A lot of the novels I read in this vein were authors’ first novels – perhaps they had the same thought process as me. Most authors of fiction are English Literature graduates, after all? It is true that universities, Colleges, the bastions of enlightened creativity and knowledge, and I think they offer a young author a beautifully fragile and vital ideology, held together by wide eyed experience and tradition; the first flex of the muscle known as adulthood within the safety of an institution. To my mind something worth writing about, and reading about. As is predictable with me, of the four or five novels I bought one sat on my shelf unopened long after this fad was long forgotten, until now. It was The Secret History.
The Secret History was Donna Tartt’s debut novel, and it was the best of the crop I picked to read. Tartt (for those of you who don’t know) is the reigning Queen of the American Brat Pack of authors of whom Brett Easton Ellis is the King. I can imagine them both sitting around being tragically intellectual and so effortlessly creative that it literally makes you sick. When it was released it caused a stir mainly because it came out of nowhere and it was amazing. This is the only way to read this novel: even though Tartt is now established as typifying genius and has been hailed as the post-modern amalgamation of Dickens and Proust, nothing prepared me for how shocking good this novel is. I was given a rare treat: a book that smashes through your expectations of it. Tartt is an author deserving of the universal praise she has received. If I ever manage to write a first novel which is even a quarter as good as this I will vomit with joy.
The first paragraph of The Secret History roughly sums up the mood of the book. In it, the narrator, Richard Papen, says that he thinks his fatal flaw is ‘a morbid longing for the picturesque at all costs’. If you can relate to these words, chances are you’ll love The Secret History. I shall not go into plot for reasons of spoilers. To boil it down to a serviceable hook: it is a story about the fall out following a murder, however, you know who is going to be murdered from the off. So, I guess instead of being a whodunit? It is a whydunit – and to that point much more interesting, as well as a bildungsroman. The protagonists (and victim) are a small group of self-proclaimed elite students studying Classics at a liberal arts college in Vermont called Hampden College.

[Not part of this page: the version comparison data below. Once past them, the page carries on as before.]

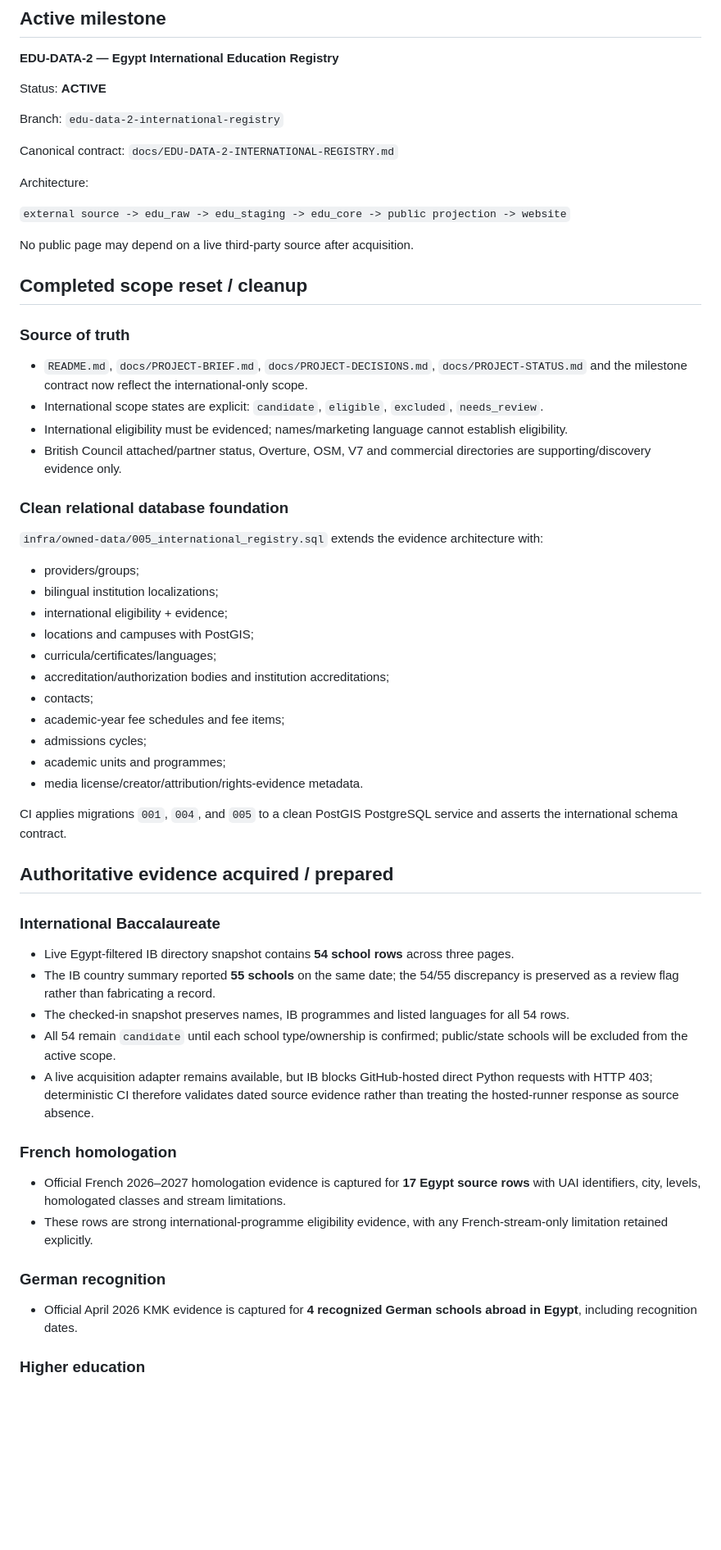
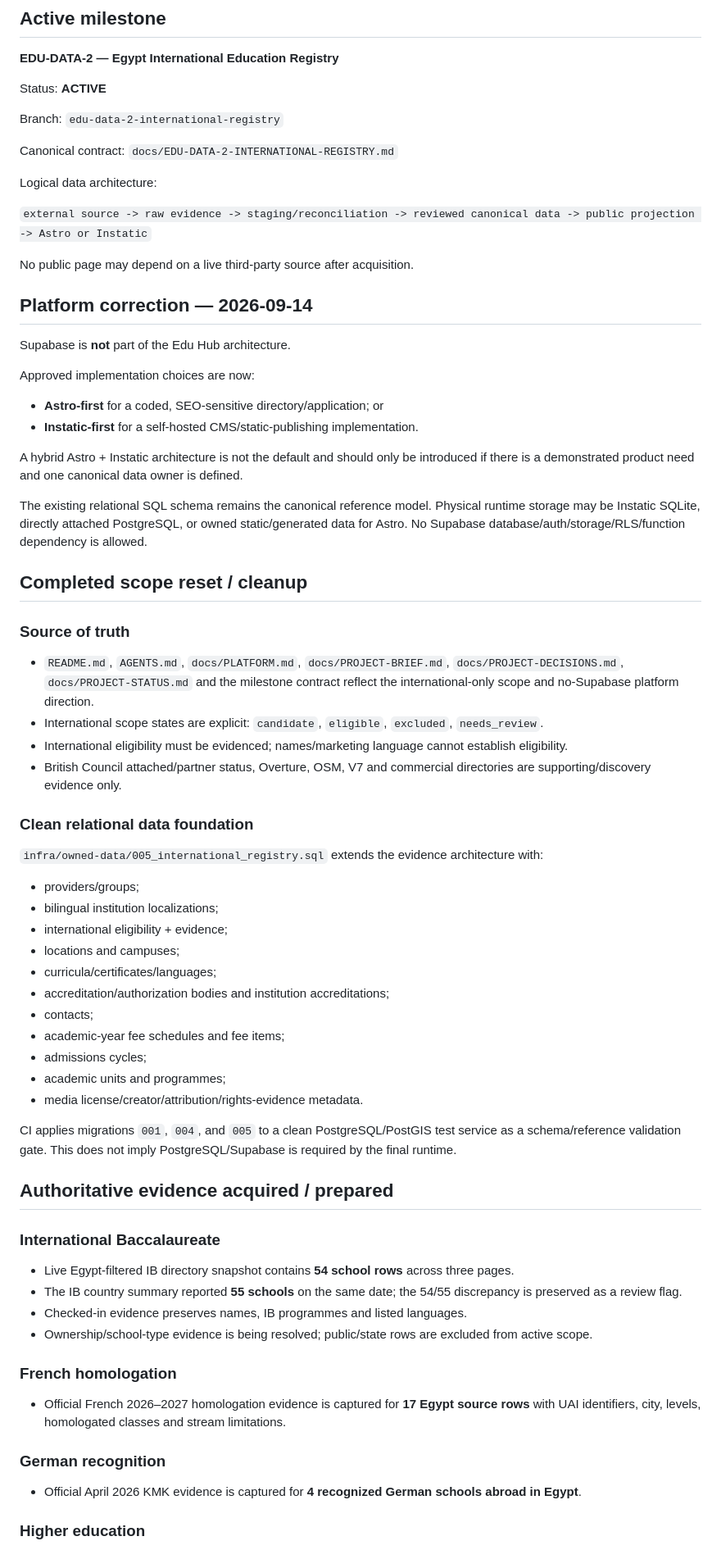
Before and after one commit to admonkstudio/edu-hub, a Markdown page: docs/PROJECT-STATUS.md, the part around one of its changes. Shown at 82% size. Rendered like a GitHub page; blank space fills up the shorter version.

```diff
--- a/docs/PROJECT-STATUS.md
+++ b/docs/PROJECT-STATUS.md
@@ -50,29 +50,42 @@ Branch: `edu-data-2-international-registry`
 
 Canonical contract: `docs/EDU-DATA-2-INTERNATIONAL-REGISTRY.md`
 
-Architecture:
+Logical data architecture:
 
-`external source -> edu_raw -> edu_staging -> edu_core -> public projection -> website`
+`external source -> raw evidence -> staging/reconciliation -> reviewed canonical data -> public projection -> Astro or Instatic`
 
 No public page may depend on a live third-party source after acquisition.
+
+## Platform correction — 2026-09-14
+
+Supabase is **not** part of the Edu Hub architecture.
+
+Approved implementation choices are now:
+
+- **Astro-first** for a coded, SEO-sensitive directory/application; or
+- **Instatic-first** for a self-hosted CMS/static-publishing implementation.
+
+A hybrid Astro + Instatic architecture is not the default and should only be introduced if there is a demonstrated product need and one canonical data owner is defined.
+
+The existing relational SQL schema remains the canonical reference model. Physical runtime storage may be Instatic SQLite, directly attached PostgreSQL, or owned static/generated data for Astro. No Supabase database/auth/storage/RLS/function dependency is allowed.
 
 ## Completed scope reset / cleanup
 
 ### Source of truth
 
-- `README.md`, `docs/PROJECT-BRIEF.md`, `docs/PROJECT-DECISIONS.md`, `docs/PROJECT-STATUS.md` and the milestone contract now reflect the international-only scope.
+- `README.md`, `AGENTS.md`, `docs/PLATFORM.md`, `docs/PROJECT-BRIEF.md`, `docs/PROJECT-DECISIONS.md`, `docs/PROJECT-STATUS.md` and the milestone contract reflect the international-only scope and no-Supabase platform direction.
 - International scope states are explicit: `candidate`, `eligible`, `excluded`, `needs_review`.
 - International eligibility must be evidenced; names/marketing language cannot establish eligibility.
 - British Council attached/partner status, Overture, OSM, V7 and commercial directories are supporting/discovery evidence only.
 
-### Clean relational database foundation
+### Clean relational data foundation
 
 `infra/owned-data/005_international_registry.sql` extends the evidence architecture with:
 
 - providers/groups;
 - bilingual institution localizations;
 - international eligibility + evidence;
-- locations and campuses with PostGIS;
+- locations and campuses;
 - curricula/certificates/languages;
 - accreditation/authorization bodies and institution accreditations;
 - contacts;
@@ -81,26 +94,24 @@ No public page may depend on a live third-party source after acquisition.
 - academic units and programmes;
 - media license/creator/attribution/rights-evidence metadata.
 
-CI applies migrations `001`, `004`, and `005` to a clean PostGIS PostgreSQL service and asserts the international schema contract.
+CI applies migrations `001`, `004`, and `005` to a clean PostgreSQL/PostGIS test service as a schema/reference validation gate. This does not imply PostgreSQL/Supabase is required by the final runtime.
 
 ## Authoritative evidence acquired / prepared
 
 ### International Baccalaureate
 
 - Live Egypt-filtered IB directory snapshot contains **54 school rows** across three pages.
-- The IB country summary reported **55 schools** on the same date; the 54/55 discrepancy is preserved as a review flag rather than fabricating a record.
-- The checked-in snapshot preserves names, IB programmes and listed languages for all 54 rows.
-- All 54 remain `candidate` until each school type/ownership is confirmed; public/state schools will be excluded from the active scope.
-- A live acquisition adapter remains available, but IB blocks GitHub-hosted direct Python requests with HTTP 403; deterministic CI therefore validates dated source evidence rather than treating the hosted-runner response as source absence.
+- The IB country summary reported **55 schools** on the same date; the 54/55 discrepancy is preserved as a review flag.
+- Checked-in evidence preserves names, IB programmes and listed languages.
+- Ownership/school-type evidence is being resolved; public/state rows are excluded from active scope.
 
 ### French homologation
 
 - Official French 2026–2027 homologation evidence is captured for **17 Egypt source rows** with UAI identifiers, city, levels, homologated classes and stream limitations.
-- These rows are strong international-programme eligibility evidence, with any French-stream-only limitation retained explicitly.
 
 ### German recognition
 
-- Official April 2026 KMK evidence is captured for **4 recognized German schools abroad in Egypt**, including recognition dates.
+- Official April 2026 KMK evidence is captured for **4 recognized German schools abroad in Egypt**.
 
 ### Higher education
 
```
Also changed, not shown: other parts of docs/PROJECT-STATUS.md (+50 -49 lines).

For me though I think this is a novel about hysteria, and the mirror image we see of ourselves when we look at other people. As the novel progresses you realise that Richard as a narrator is seeing only what he wants to see, his threadlike grip on reality at certain points in the novel left me physically uneasy – and Tartt successfully puts into your mind a whole living, breathing peripheral distortion about the contained reality of Hampden College, as therefore I guess any university. Tartt understands and exploits the fact that being a university student is to be fragile, to be fragile without realising it; and that we – as a way of coping – project our insecurities and fragility into other facets: drugs, other people, and even into ancient Greek religious ritual, grief, etc. – the list is endless. The stark comparisons of these facets prompt the question, what is the difference? What are the differences between them? It takes something as shatteringly final and brutally honest as a murder to provide some kind of explanation. This is a novel that has been accused of being self-absorbed, but I think people who draw that conclusion have missed the point, or perhaps refuse to relate to this thoroughly dark set of characters, and the thoroughly shocking nature of their actions; after all, being able to sympathise with a murderer doesn’t make me one; admitting fragility doesn’t make you weak.

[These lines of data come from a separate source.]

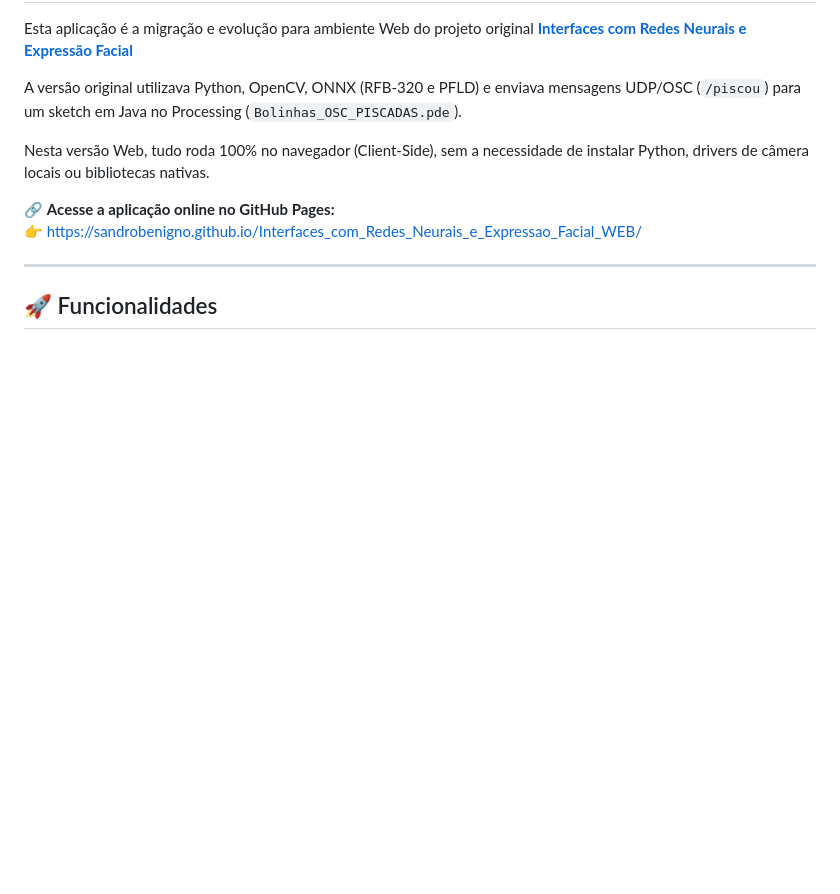
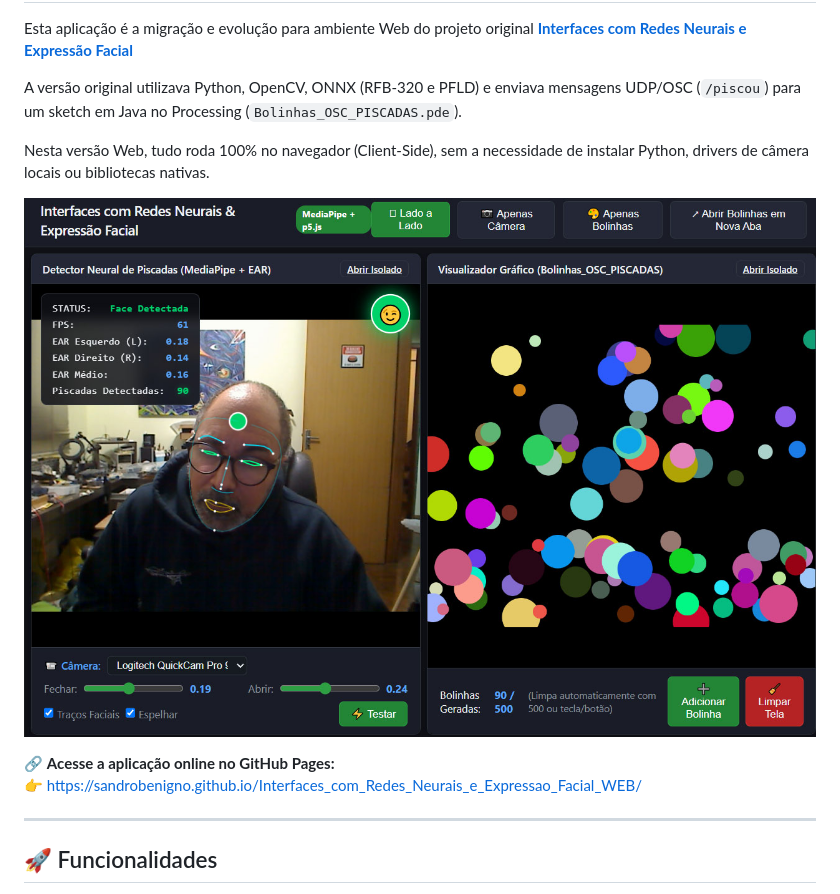
Before and after one commit to sandrobenigno/Interfaces_com_Redes_Neurais_e_Expressao_Facial_WEB, a Markdown page: README.md, the part around the change. Drawn GitHub-style; blank space fills up the shorter version.

Commit message:
Update README with preview image and online link
Added a preview image and a link to the online application.

```diff
--- a/README.md
+++ b/README.md
@@ -5,6 +5,8 @@ Esta aplicação é a migração e evolução para ambiente Web do projeto origi
 A versão original utilizava Python, OpenCV, ONNX (RFB-320 e PFLD) e enviava mensagens UDP/OSC (`/piscou`) para um sketch em Java no Processing (`Bolinhas_OSC_PISCADAS.pde`).
 
 Nesta versão Web, tudo roda 100% no navegador (Client-Side), sem a necessidade de instalar Python, drivers de câmera locais ou bibliotecas nativas.
+
+![](img/preview.jpg)
 
 🔗 **Acesse a aplicação online no GitHub Pages:**
 👉 [https://sandrobenigno.github.io/Interfaces_com_Redes_Neurais_e_Expressao_Facial_WEB/](https://sandrobenigno.github.io/Interfaces_com_Redes_Neurais_e_Expressao_Facial_WEB/)
```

This is all set against the most sweeping of narratives. Tartt’s prose is fast and clean, sweeping high and aloft seamlessly incorporating the many different beating hearts of this book. It also is focused and polished: within the narrative as a whole every single paragraph, every sentence stands alone as an exercise in beauty and as Tartt asserts in early on in this novel, “Beauty is rarely soft or consolatory. Quite the contrary. Genuine beauty is always quite alarming… terrifying.” The novel gallops towards its inevitable conclusion with an abounding terror: it gives me the feeling that Donna Tartt is a woman capable of shooting laser beams out of her eyes.

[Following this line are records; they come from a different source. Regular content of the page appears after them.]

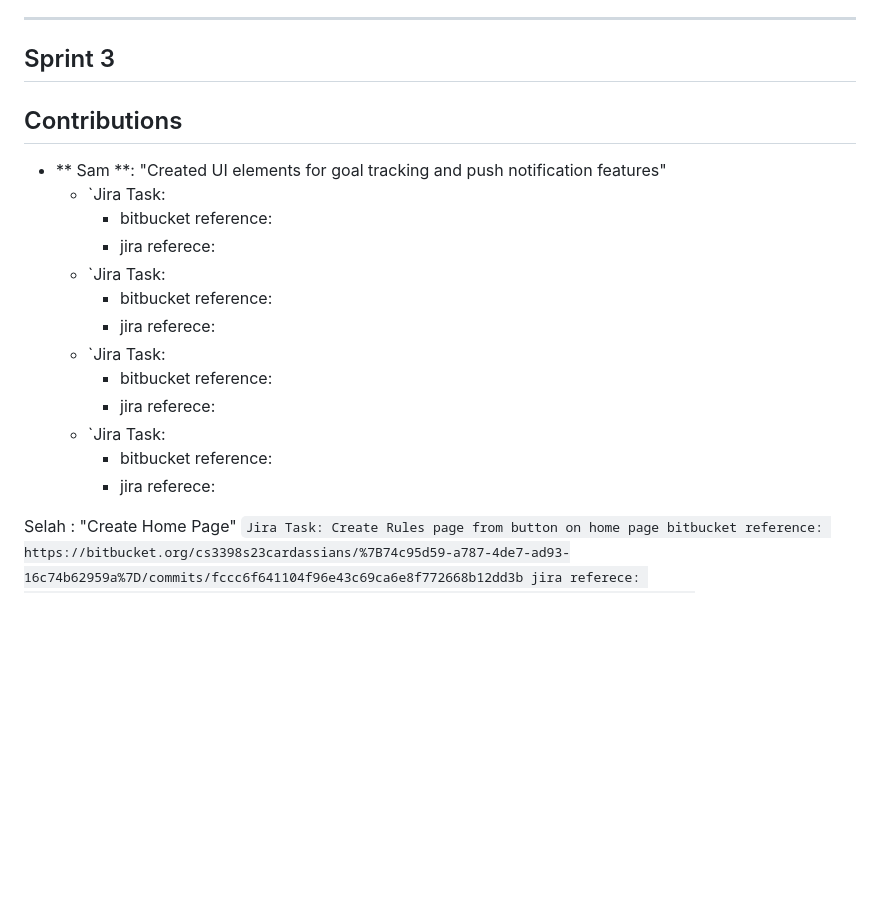
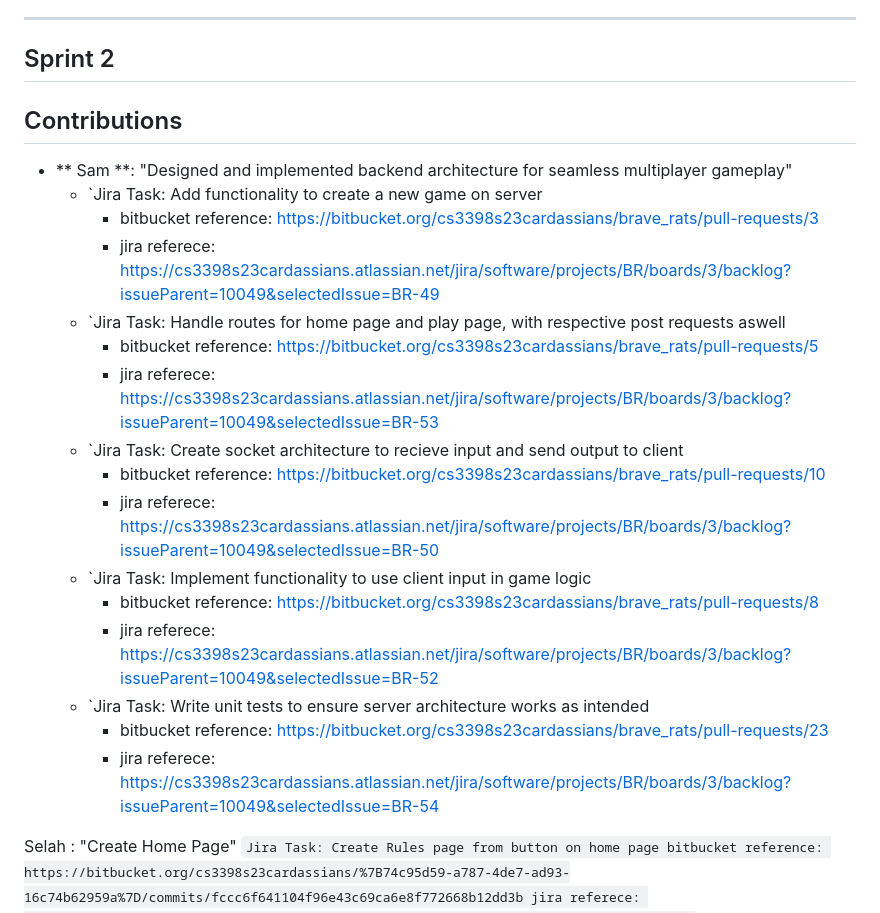
Before and after one commit to EthanWintill/braverats, a Markdown page: README.md, the part around the change. Drawn GitHub-style; blank space fills up the shorter version.

```diff
--- a/README.md
+++ b/README.md
@@ -134,21 +134,24 @@ The current version of the game is hosted at <a href="https://braverats.herokuap
 
 ___
 
-## Sprint 3
+## Sprint 2
 ## Contributions
-- ** Sam **: "Created UI elements for goal tracking and push notification features"
-	- `Jira Task:
-		- bitbucket reference:
-		- jira referece:
-	- `Jira Task:
-		- bitbucket reference:
-		- jira referece:
-	- `Jira Task:
-		- bitbucket reference:
-		- jira referece:
-	- `Jira Task:
-		- bitbucket reference:
-		- jira referece:
+- ** Sam **: "Designed and implemented backend architecture for seamless multiplayer gameplay"
+	- `Jira Task: Add functionality to create a new game on server
+		- bitbucket reference: https://bitbucket.org/cs3398s23cardassians/brave_rats/pull-requests/3
+		- jira referece: https://cs3398s23cardassians.atlassian.net/jira/software/projects/BR/boards/3/backlog?issueParent=10049&selectedIssue=BR-49
+	- `Jira Task: Handle routes for home page and play page, with respective post requests aswell
+		- bitbucket reference: https://bitbucket.org/cs3398s23cardassians/brave_rats/pull-requests/5
+		- jira referece: https://cs3398s23cardassians.atlassian.net/jira/software/projects/BR/boards/3/backlog?issueParent=10049&selectedIssue=BR-53
+	- `Jira Task: Create socket architecture to recieve input and send output to client
+		- bitbucket reference: https://bitbucket.org/cs3398s23cardassians/brave_rats/pull-requests/10
+		- jira referece: https://cs3398s23cardassians.atlassian.net/jira/software/projects/BR/boards/3/backlog?issueParent=10049&selectedIssue=BR-50
+	- `Jira Task: Implement functionality to use client input in game logic
+		- bitbucket reference: https://bitbucket.org/cs3398s23cardassians/brave_rats/pull-requests/8
+		- jira referece: https://cs3398s23cardassians.atlassian.net/jira/software/projects/BR/boards/3/backlog?issueParent=10049&selectedIssue=BR-52
+	- `Jira Task: Write unit tests to ensure server architecture works as intended
+		- bitbucket reference: https://bitbucket.org/cs3398s23cardassians/brave_rats/pull-requests/23
+		- jira referece: https://cs3398s23cardassians.atlassian.net/jira/software/projects/BR/boards/3/backlog?issueParent=10049&selectedIssue=BR-54
 
 Selah : "Create Home Page"
 `Jira Task: Create Rules page from button on home page
```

The Secret History struck me on a very human level. I know it is one of those few books that will leave a permanent scar on the face of my love of books. If you’ll excuse me, I must now go and read everything she has ever written.